▸ **Requirement**
Each entry below should be printed exactly, with every image left out.
***** Supplied data *****
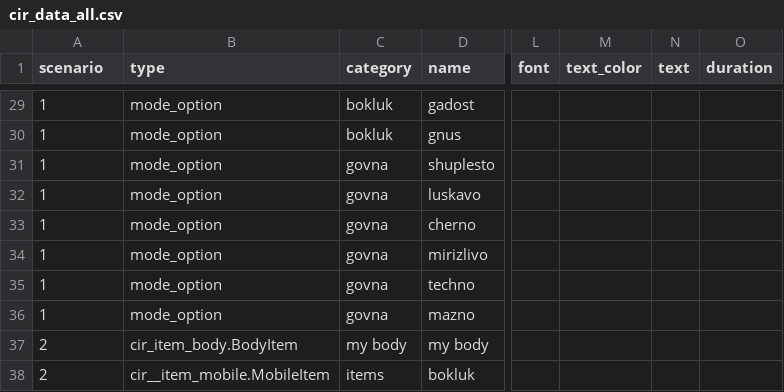
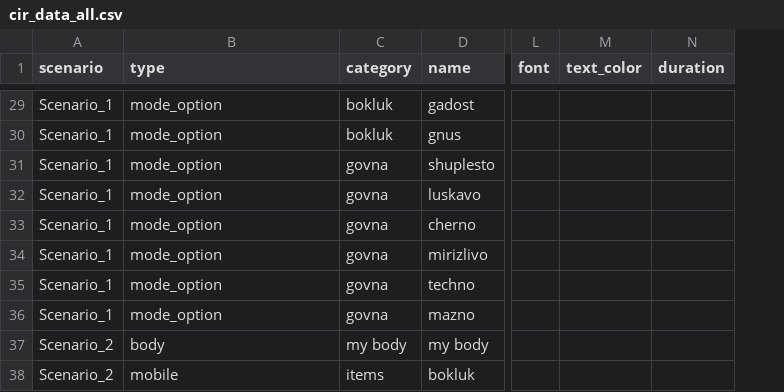
Before and after one commit to dimch0/circles, a CSV file: data/cir_data_all.csv, drawn as a sheet; only a part is shown, gaps mark what is left out; removed rows and columns are numbered as before the commit, all else as after; the diff covers the shown part only; the diff names each change by its address in the sheet, - before the commit and + after, or states it on an @@ line.

Commit message:
scenario loading

```diff
--- a/data/cir_data_all.csv
+++ b/data/cir_data_all.csv
-column N (text), empty
-A29:A36 (scenario): 1
+A29:A36 (scenario): Scenario_1
-A37:A38 (scenario): 2
+A37:A38 (scenario): Scenario_2
-B37 (type): cir_item_body.BodyItem
+B37 (type): body
-B38 (type): cir__item_mobile.MobileItem
+B38 (type): mobile
```
Also changed, not shown: 2 added rows, 2 removed rows and 26 edited cells elsewhere in this file, 18 other files.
*****
▸ **Task response**
Before and after one commit to dimch0/circles, a CSV file: data/cir_data_all.csv, drawn as a sheet; only a part is shown, gaps mark what is left out; removed rows and columns are numbered as before the commit, all else as after; the diff covers the shown part only; the diff names each change by its address in the sheet, - before the commit and + after, or states it on an @@ line.

Commit message:
scenario loading

```diff
--- a/data/cir_data_all.csv
+++ b/data/cir_data_all.csv
-column N (text), empty
-A29:A36 (scenario): 1
+A29:A36 (scenario): Scenario_1
-A37:A38 (scenario): 2
+A37:A38 (scenario): Scenario_2
-B37 (type): cir_item_body.BodyItem
+B37 (type): body
-B38 (type): cir__item_mobile.MobileItem
+B38 (type): mobile
```
Also changed, not shown: 2 added rows, 2 removed rows and 26 edited cells elsewhere in this file, 18 other files.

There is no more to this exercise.